"High blood sugar can affect healthy blood vessels, which are very important to overall health, including healthy heart, brain, eye and kidney function," says Dr. Shutter. "It's like tree limbs - the arteries are like the big trunk, then the arterials and then to the tiny twigs on the tree, the capillaries. These are tiny little vessels delivering blood. If you have diabetes, the twigs become brittle and get narrower. Just as in a big storm, the little twigs can fall off or get too narrow to carry blood through; you won't get blood to your kidneys, brain, heart, eyes, etc. You'll start having kidney and heart problems, small strokes and eyesight changes."
The Centers for Disease Control and Prevention (CDC) report that strokes are the fifth leading cause of death in the United States but that the risk of having a stroke varies greatly between races and ethnicities. The risk of having a stroke is almost twice as high for African Americans as it is for whites. African Americans have the highest rate of death due to strokes. In the past few years, Latinx populations are experiencing higher rates of death from strokes. According to the CDC, one in three people in the United States has at least one stroke risk factor - being male, having high blood pressure, high cholesterol, diabetes, smoking and being obese.

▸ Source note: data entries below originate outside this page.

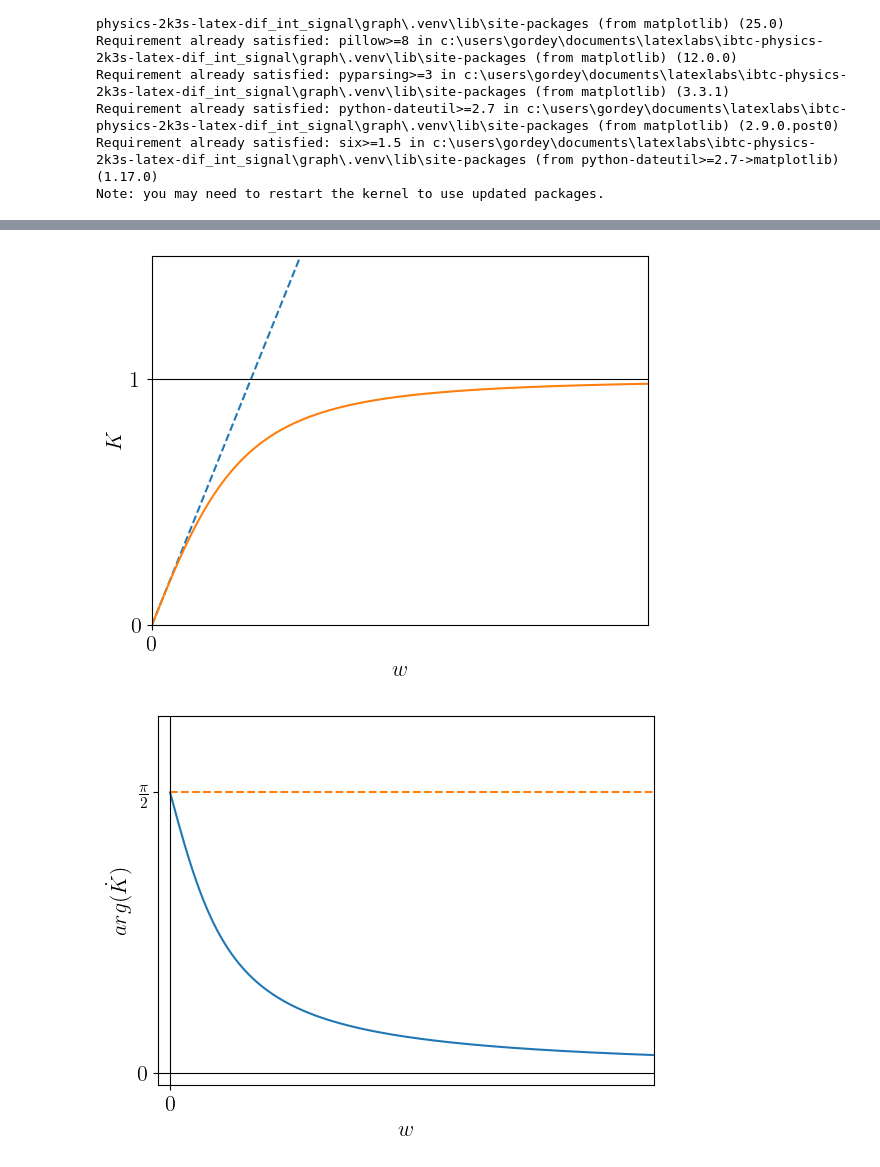
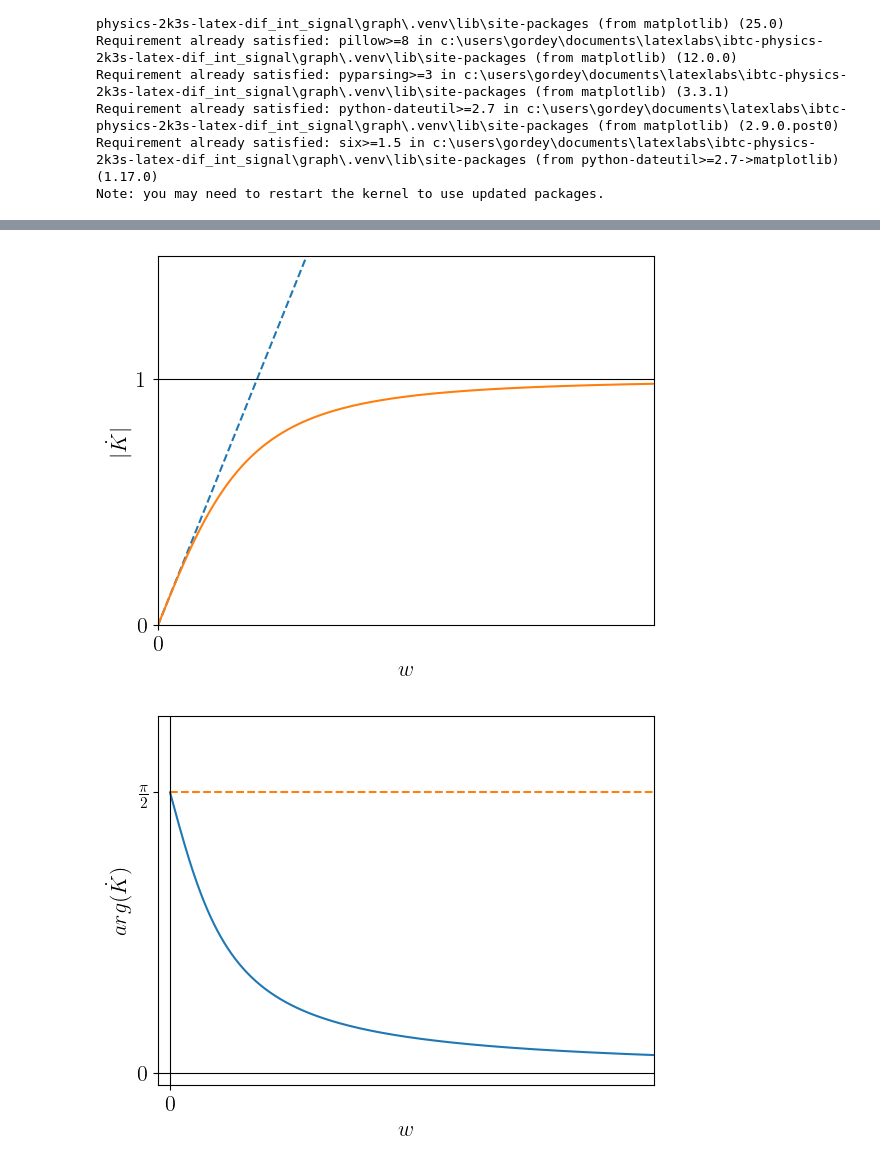
Before and after one commit to SerKin0/IBTC-physics-2k3s-latex-dif_int_signal, a Jupyter notebook: graph/charts/main.ipynb, the cells around one changed output, grey strips where cells are left out. Saved outputs shown, nothing was run; the diff lists cells and outputs as text; code cells hidden in the pictures.

```diff
--- a/graph/charts/main.ipynb
+++ b/graph/charts/main.ipynb
@@ -78,24 +78,24 @@ def Phi(w):
 # %%
 w = np.linspace(0, 0.2, 1000)
 
 y_k = [K(w_) for w_ in w]
 y_w = [w_ * C * R for w_ in w]
 
 plt.plot(w, y_w, linestyle='dashed')
 plt.plot(w, y_k)
 plt.plot([0, 0.2], [1, 1], linewidth='0.8', color='black')
 
 plt.xlim(0, 0.1)
 plt.ylim(0, 1.5)
 
 plt.yticks([0, 1], ['0', '1'])
 plt.xticks([0], [0])
 plt.xlabel('$w$')
-plt.ylabel('$K$')
+plt.ylabel('$|\dot K|$')
 
 plt.savefig('3.pdf', dpi=300, transparent=True)
 # %% [output]
-[figure, old version]
+[figure, new version]
 # %%
 w = np.linspace(0, 0.2, 1000)
 
```
Also changed, not shown: parts of 2 cells of this notebook.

Dr. Shutter says, "The overall message is that there's a lot people can do to change many of their risk factors for having a stroke - stop smoking, exercise regularly, make healthy eating choices as much as possible and be aware of their blood sugar levels."